Like it or not, this is eventually going to lead us the way of <i>1984</i>. We haven't gotten there. We can still turn back. But if we continue to pursue our current course of action, we will all find our civil liberties have become a thing of the past. Bush is a pansy compared to the people who could rise to power. And we would welcome it. You think it can't happen? Look at Russia, Cambodia, Germany, Italy, or almost any country that had a totalitarian government at some point. It would almost be easier in America, thanks to the overwhelming complacency of the middle class. The possibility is out there, and we're going in the right direction.

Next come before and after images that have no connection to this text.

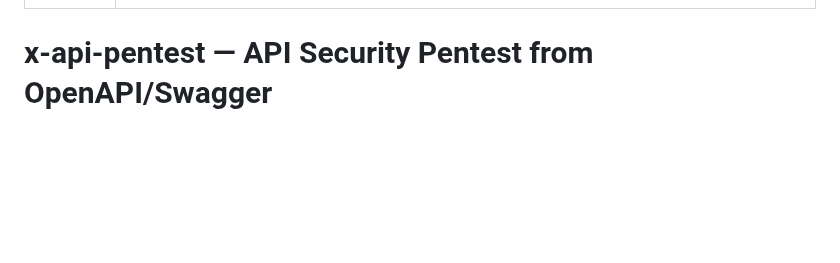
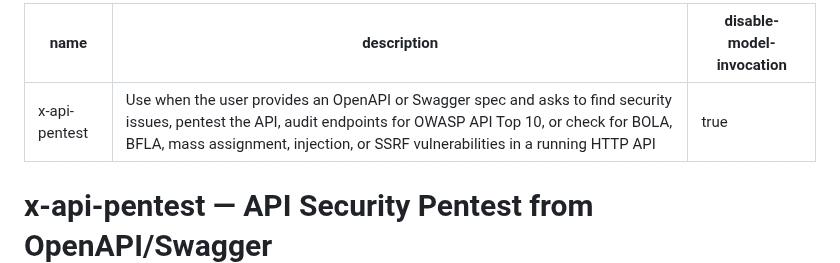
Before and after one commit to quangtran88/x-skills, a Markdown page: skills/x-api-pentest/SKILL.md, the part around the change. Rendered like a GitHub page; blank space fills up the shorter version.

```diff
--- a/skills/x-api-pentest/SKILL.md
+++ b/skills/x-api-pentest/SKILL.md
@@ -1,6 +1,7 @@
 ---
 name: x-api-pentest
 description: "Use when the user provides an OpenAPI or Swagger spec and asks to find security issues, pentest the API, audit endpoints for OWASP API Top 10, or check for BOLA, BFLA, mass assignment, injection, or SSRF vulnerabilities in a running HTTP API"
+disable-model-invocation: true
 ---
 
 # x-api-pentest — API Security Pentest from OpenAPI/Swagger
```
Also changed, not shown: skills/x-team/SKILL.md (+1 -0 lines), skills/x-upstream/SKILL.md (+1 -0 lines).
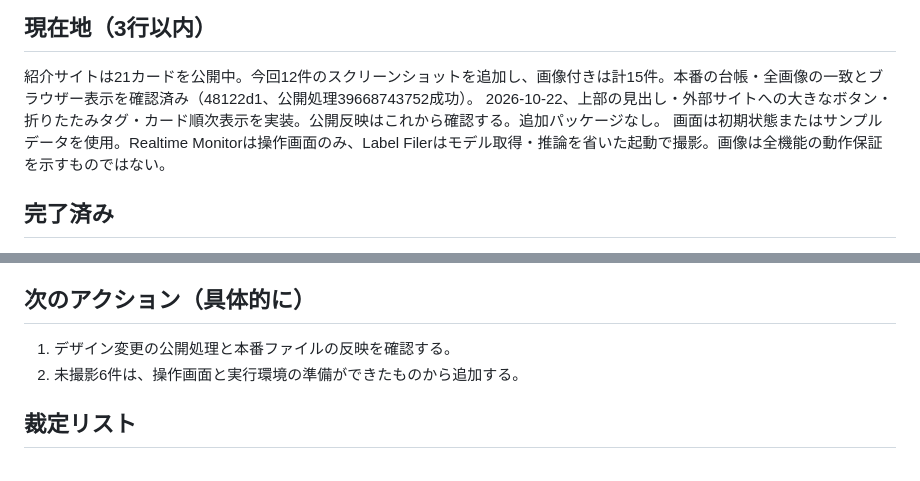
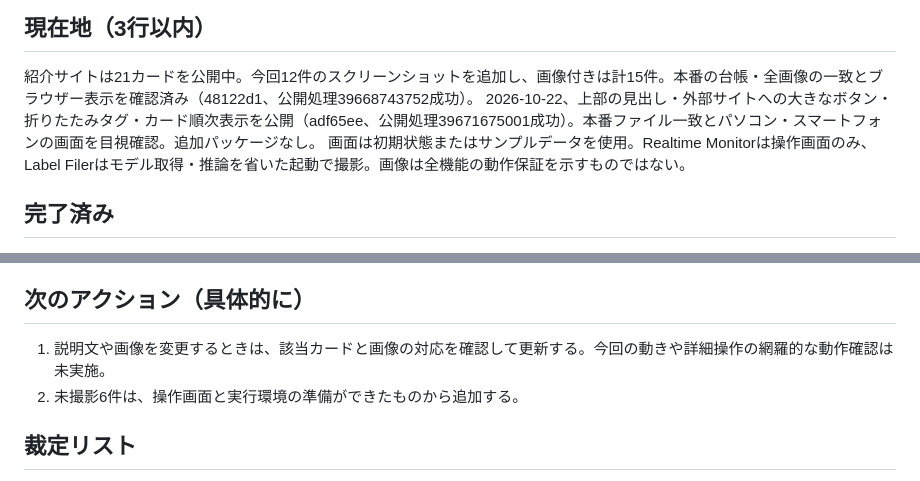
Before and after one commit to olerant-llm/olerant-llm.github.io, a Markdown page: PROGRESS.md, 2 parts joined by grey strips. Rendered like a GitHub page.

Commit message:
Record live visual refresh deployment

```diff
--- a/PROGRESS.md
+++ b/PROGRESS.md
@@ -7,7 +7,7 @@
 ## 現在地（3行以内）
 
 紹介サイトは21カードを公開中。今回12件のスクリーンショットを追加し、画像付きは計15件。本番の台帳・全画像の一致とブラウザー表示を確認済み（48122d1、公開処理39668743752成功）。
-2026-10-22、上部の見出し・外部サイトへの大きなボタン・折りたたみタグ・カード順次表示を実装。公開反映はこれから確認する。追加パッケージなし。
+2026-10-22、上部の見出し・外部サイトへの大きなボタン・折りたたみタグ・カード順次表示を公開（adf65ee、公開処理39671675001成功）。本番ファイル一致とパソコン・スマートフォンの画面を目視確認。追加パッケージなし。
 画面は初期状態またはサンプルデータを使用。Realtime Monitorは操作画面のみ、Label Filerはモデル取得・推論を省いた起動で撮影。画像は全機能の動作保証を示すものではない。
 
 ## 完了済み
@@ -29,7 +29,7 @@
 
 ## 次のアクション（具体的に）
 
-1. デザイン変更の公開処理と本番ファイルの反映を確認する。
+1. 説明文や画像を変更するときは、該当カードと画像の対応を確認して更新する。今回の動きや詳細操作の網羅的な動作確認は未実施。
 2. 未撮影6件は、操作画面と実行環境の準備ができたものから追加する。
 
 ## 裁定リスト
```
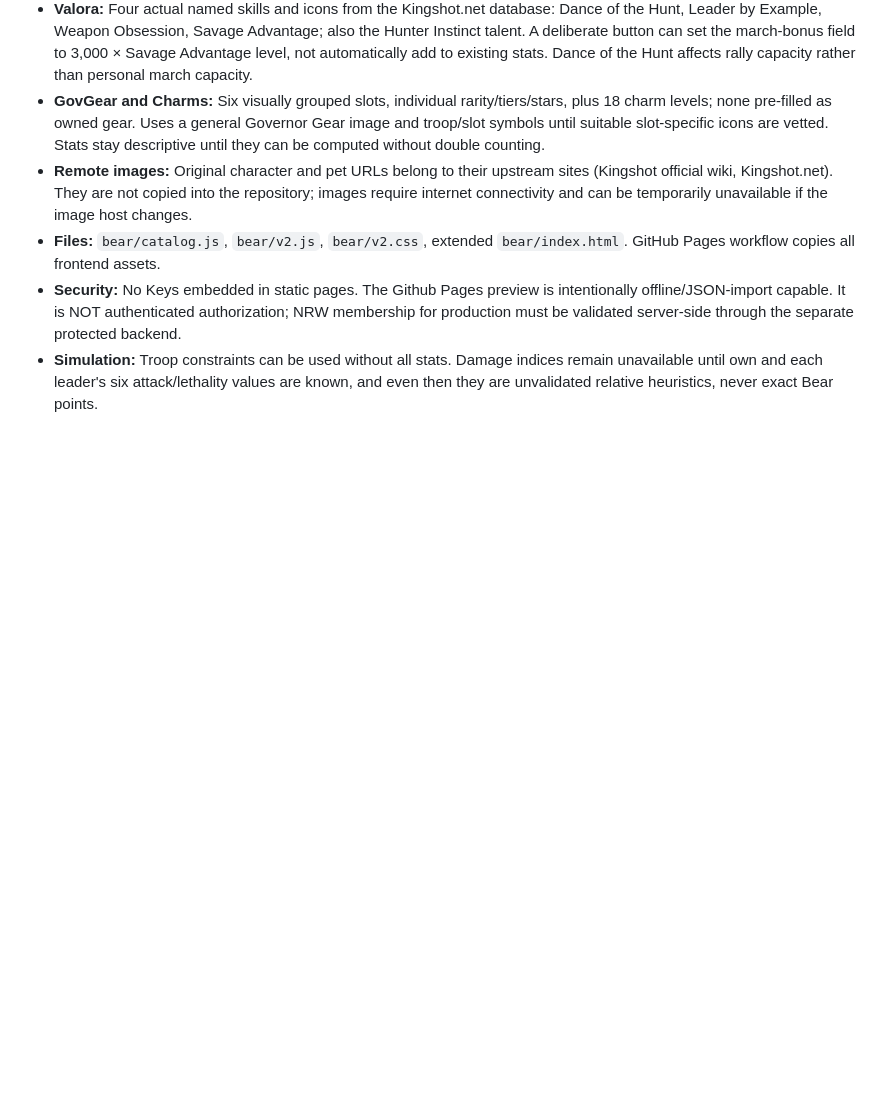
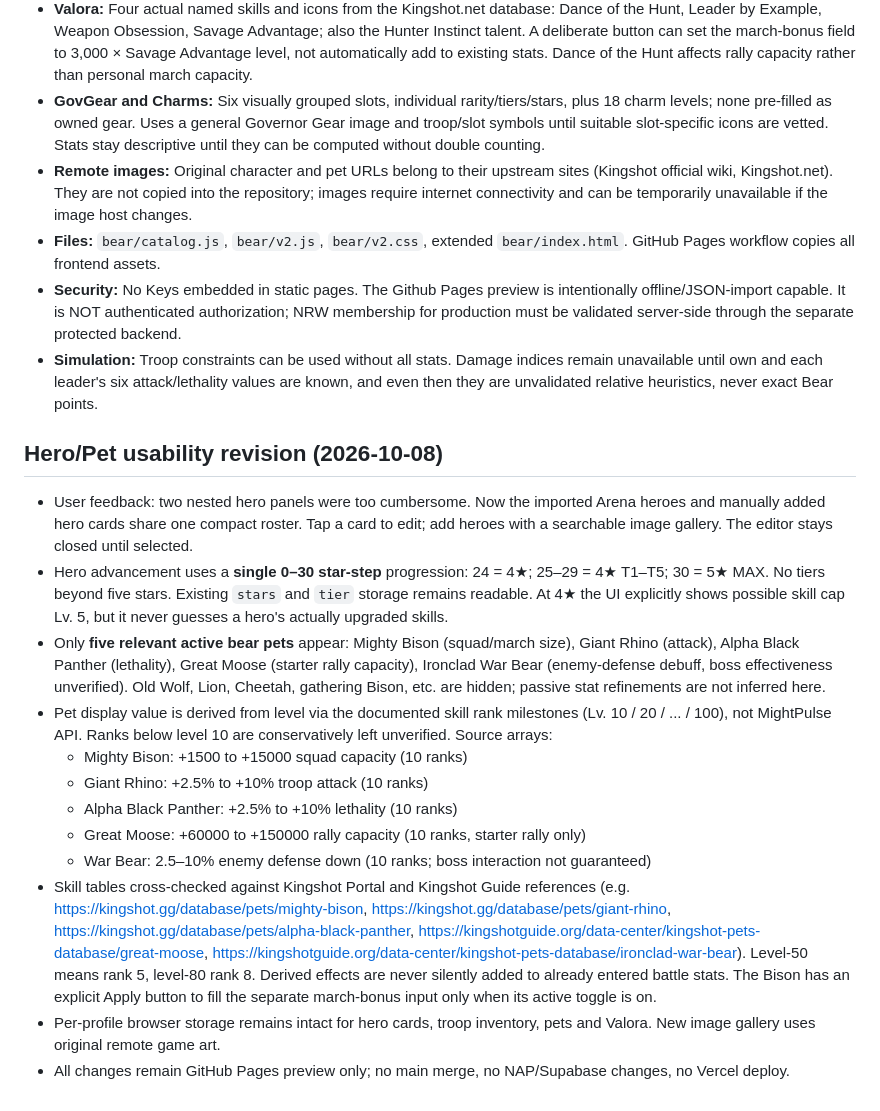
Before and after one commit to Boltotelli/welcome-nrw, a Markdown page: bear/README.md, the part around the change. Rendered like a GitHub page; blank space fills up the shorter version.

Commit message:
docs(bear): explain streamlined hero progression and verified bear-only pet values

```diff
--- a/bear/README.md
+++ b/bear/README.md
@@ -57,3 +57,18 @@ Do not edit the existing live dashboard navigation until the user approves the g
 - **Files:** `bear/catalog.js`, `bear/v2.js`, `bear/v2.css`, extended `bear/index.html`. GitHub Pages workflow copies all frontend assets.
 - **Security:** No Keys embedded in static pages. The Github Pages preview is intentionally offline/JSON-import capable. It is NOT authenticated authorization; NRW membership for production must be validated server-side through the separate protected backend.
 - **Simulation:** Troop constraints can be used without all stats. Damage indices remain unavailable until own and each leader's six attack/lethality values are known, and even then they are unvalidated relative heuristics, never exact Bear points.
+
+## Hero/Pet usability revision (2026-10-08)
+
+- User feedback: two nested hero panels were too cumbersome. Now the imported Arena heroes and manually added hero cards share one compact roster. Tap a card to edit; add heroes with a searchable image gallery. The editor stays closed until selected.
+- Hero advancement uses a **single 0–30 star-step** progression: 24 = 4★; 25–29 = 4★ T1–T5; 30 = 5★ MAX. No tiers beyond five stars. Existing `stars` and `tier` storage remains readable. At 4★ the UI explicitly shows possible skill cap Lv. 5, but it never guesses a hero's actually upgraded skills.
+- Only **five relevant active bear pets** appear: Mighty Bison (squad/march size), Giant Rhino (attack), Alpha Black Panther (lethality), Great Moose (starter rally capacity), Ironclad War Bear (enemy-defense debuff, boss effectiveness unverified). Old Wolf, Lion, Cheetah, gathering Bison, etc. are hidden; passive stat refinements are not inferred here.
+- Pet display value is derived from level via the documented skill rank milestones (Lv. 10 / 20 / ... / 100), not MightPulse API. Ranks below level 10 are conservatively left unverified. Source arrays:
+  - Mighty Bison: +1500 to +15000 squad capacity (10 ranks)
+  - Giant Rhino: +2.5% to +10% troop attack (10 ranks)
+  - Alpha Black Panther: +2.5% to +10% lethality (10 ranks)
+  - Great Moose: +60000 to +150000 rally capacity (10 ranks, starter rally only)
+  - War Bear: 2.5–10% enemy defense down (10 ranks; boss interaction not guaranteed)
+- Skill tables cross-checked against Kingshot Portal and Kingshot Guide references (e.g. https://kingshot.gg/database/pets/mighty-bison, https://kingshot.gg/database/pets/giant-rhino, https://kingshot.gg/database/pets/alpha-black-panther, https://kingshotguide.org/data-center/kingshot-pets-database/great-moose, https://kingshotguide.org/data-center/kingshot-pets-database/ironclad-war-bear). Level-50 means rank 5, level-80 rank 8. Derived effects are never silently added to already entered battle stats. The Bison has an explicit Apply button to fill the separate march-bonus input only when its active toggle is on.
+- Per-profile browser storage remains intact for hero cards, troop inventory, pets and Valora. New image gallery uses original remote game art.
+- All changes remain GitHub Pages preview only; no main merge, no NAP/Supabase changes, no Vercel deploy.
```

<i>“Beware the leader who bangs the drums of war in order to whip the citizenry into a patriotic fervor, for patriotism is indeed a double-edged sword. It both emboldens the blood, just as it narrows the mind. And when the drums of war have reached a fever pitch and the blood boils with hate and the mind has closed, the leader will have no need in seizing the rights of the citizenry. Rather, the citizenry, infused with fear and blinded by patriotism, will offer up all of their rights unto the leader and gladly so. How do I know? For this is what I have done. And I am Caesar."

~Julius Caesar</i>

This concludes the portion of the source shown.